A research team at Saarland University designed and 3-D printed a plastic hand with bundles of “smart” wires that mimic human muscles, Reuters reports. The wires are about the width of a human hair and can return to their original shape after being activated. An electrical charge runs through the “shape memory” wires, causing them to tense and contract. When the charge is turned off, the wires cool down and go back to their original, relaxed state.
Bundling the wires is a key part of the prosthetic, Filomena Simone, a PhD student who co-developed the prototype, told Reuters. By grouping the wires together, there’s more surface area for the electricity to move through, allowing for more rapid contractions and movement extensions, Simone said. And a single semiconductor chip controls the shape of the wires, she added, forgoing the need for outside sensors which can be bulky and imprecise.
“We can monitor the position of the finger without adding any other sensor; only exploiting this embedded feature of the wire,” Simone said, as quoted by Reuters. “This helps us to always preserve a very lightweight structure. This is a big deal because normally prostheses until now are very heavy.” Researchers have yet to test their findings on humans, but have already tried out the technology on a model of a bat. Scientists used two strands of the shape memory wires to recreate the movement of a bat beating its wings. Eventually, the technology could be applied to the human neurosystem, sensing nerves and activating muscles to coordinate movement in prostheses, Saarland University Professor Stefan Seelecke told the news outlet.
Meanwhile, med tech companies are looking to cash in on bionic technology with new devices. ReWalk Robotics is hard at work on its robotic exoskeleton system, pushing for increased reimbursement for its product. Bionic eye maker Second Sight Medical ($EYES) stumbled a bit after launching an IPO last year. However, in July 2015 the company posted a 7% gain in early trading after releasing positive three-year data for its visual prosthetic.
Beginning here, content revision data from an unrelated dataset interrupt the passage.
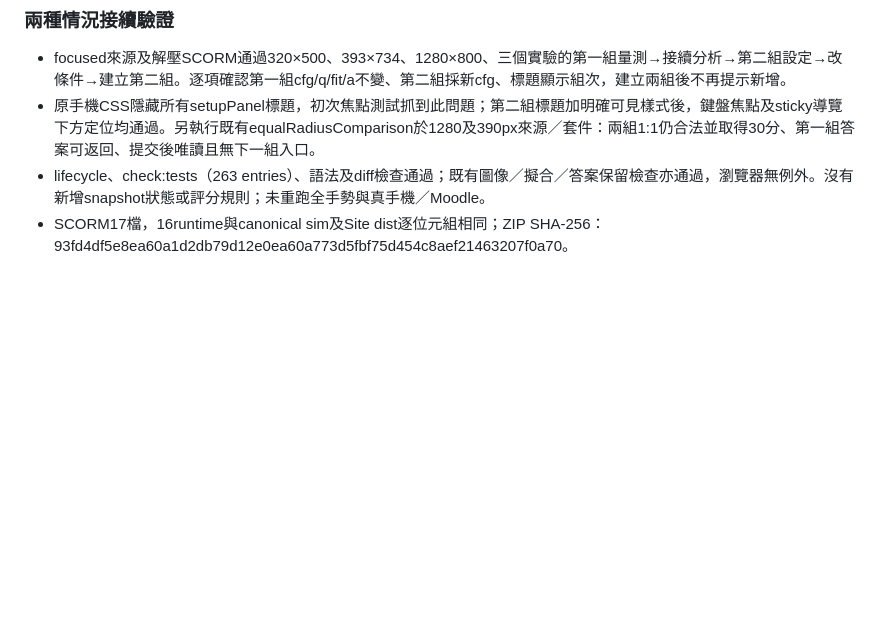
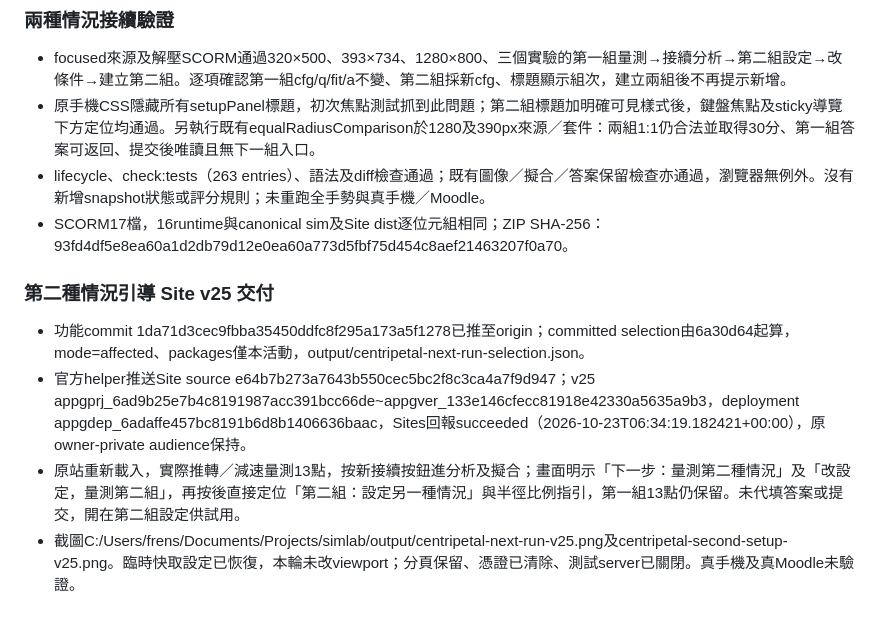
Before and after one commit to frenselw/simlab, a Markdown page: plans/38-centripetal-force-investigation-lab.md, the part around the change. Drawn GitHub-style; blank space fills up the shorter version.

Commit message:
Record second-condition guidance v25 publication

```diff
--- a/plans/38-centripetal-force-investigation-lab.md
+++ b/plans/38-centripetal-force-investigation-lab.md
@@ -1056,3 +1056,11 @@ rv2保留所有rv1欄位，另在每個task加入inquiry兩格。第一格合法
 - 原手機CSS隱藏所有setupPanel標題，初次焦點測試抓到此問題；第二組標題加明確可見樣式後，鍵盤焦點及sticky導覽下方定位均通過。另執行既有equalRadiusComparison於1280及390px來源／套件：兩組1:1仍合法並取得30分、第一組答案可返回、提交後唯讀且無下一組入口。
 - lifecycle、check:tests（263 entries）、語法及diff檢查通過；既有圖像／擬合／答案保留檢查亦通過，瀏覽器無例外。沒有新增snapshot狀態或評分規則；未重跑全手勢與真手機／Moodle。
 - SCORM17檔，16runtime與canonical sim及Site dist逐位元組相同；ZIP SHA-256：93fd4df5e8ea60a1d2db79d12e0ea60a773d5fbf75d454c8aef21463207f0a70。
+
+
+### 第二種情況引導 Site v25 交付
+
+- 功能commit 1da71d3cec9fbba35450ddfc8f295a173a5f1278已推至origin；committed selection由6a30d64起算，mode=affected、packages僅本活動，output/centripetal-next-run-selection.json。
+- 官方helper推送Site source e64b7b273a7643b550cec5bc2f8c3ca4a7f9d947；v25 appgprj_6ad9b25e7b4c8191987acc391bcc66de~appgver_133e146cfecc81918e42330a5635a9b3，deployment appgdep_6adaffe457bc8191b6d8b1406636baac，Sites回報succeeded（2026-10-23T06:34:19.182421+00:00），原owner-private audience保持。
+- 原站重新載入，實際推轉／減速量測13點，按新接續按鈕進分析及擬合；畫面明示「下一步：量測第二種情況」及「改設定，量測第二組」，再按後直接定位「第二組：設定另一種情況」與半徑比例指引，第一組13點仍保留。未代填答案或提交，開在第二組設定供試用。
+- 截圖C:/Users/frens/Documents/Projects/simlab/output/centripetal-next-run-v25.png及centripetal-second-setup-v25.png。臨時快取設定已恢復，本輪未改viewport；分頁保留、憑證已清除、測試server已關閉。真手機及真Moodle未驗證。
```
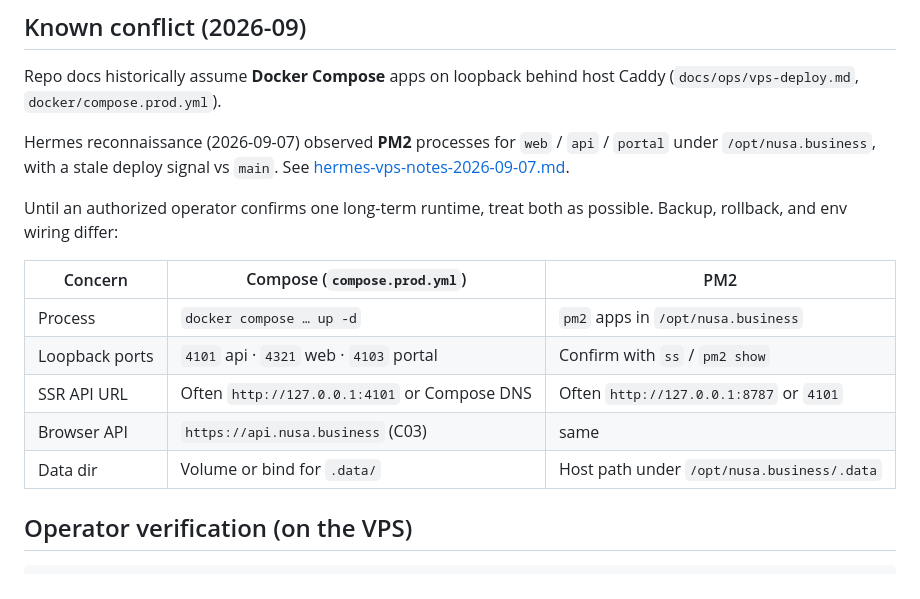
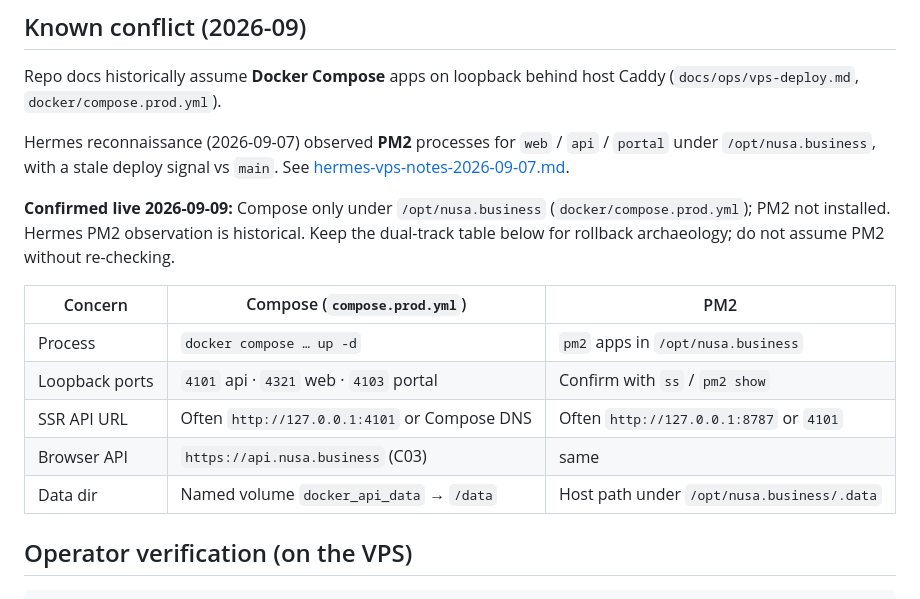
Before and after one commit to consciousclarity/nusa.business, a Markdown page: docs/ops/runtime-verification.md, the part around the change. Drawn GitHub-style.

```diff
--- a/docs/ops/runtime-verification.md
+++ b/docs/ops/runtime-verification.md
@@ -12,8 +12,10 @@ Hermes reconnaissance (2026-09-07) observed **PM2** processes for `web` /
 `api` / `portal` under `/opt/nusa.business`, with a stale deploy signal vs
 `main`. See [hermes-vps-notes-2026-09-07.md](./hermes-vps-notes-2026-09-07.md).
 
-Until an authorized operator confirms one long-term runtime, treat both as
-possible. Backup, rollback, and env wiring differ:
+**Confirmed live 2026-09-09:** Compose only under `/opt/nusa.business`
+(`docker/compose.prod.yml`); PM2 not installed. Hermes PM2 observation is
+historical. Keep the dual-track table below for rollback archaeology; do not
+assume PM2 without re-checking.
 
 | Concern | Compose (`compose.prod.yml`) | PM2 |
 |---|---|---|
@@ -21,7 +23,7 @@ possible. Backup, rollback, and env wiring differ:
 | Loopback ports | `4101` api · `4321` web · `4103` portal | Confirm with `ss` / `pm2 show` |
 | SSR API URL | Often `http://127.0.0.1:4101` or Compose DNS | Often `http://127.0.0.1:8787` or `4101` |
 | Browser API | `https://api.nusa.business` (C03) | same |
-| Data dir | Volume or bind for `.data/` | Host path under `/opt/nusa.business/.data` |
+| Data dir | Named volume `docker_api_data` → `/data` | Host path under `/opt/nusa.business/.data` |
 
 ## Operator verification (on the VPS)
 
```
Also changed, not shown: docs/ops/release-decision.md (+59 -44 lines).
REFERENCE: Fierce Medical Devices; 23 JUL 2015; Emily Wasserman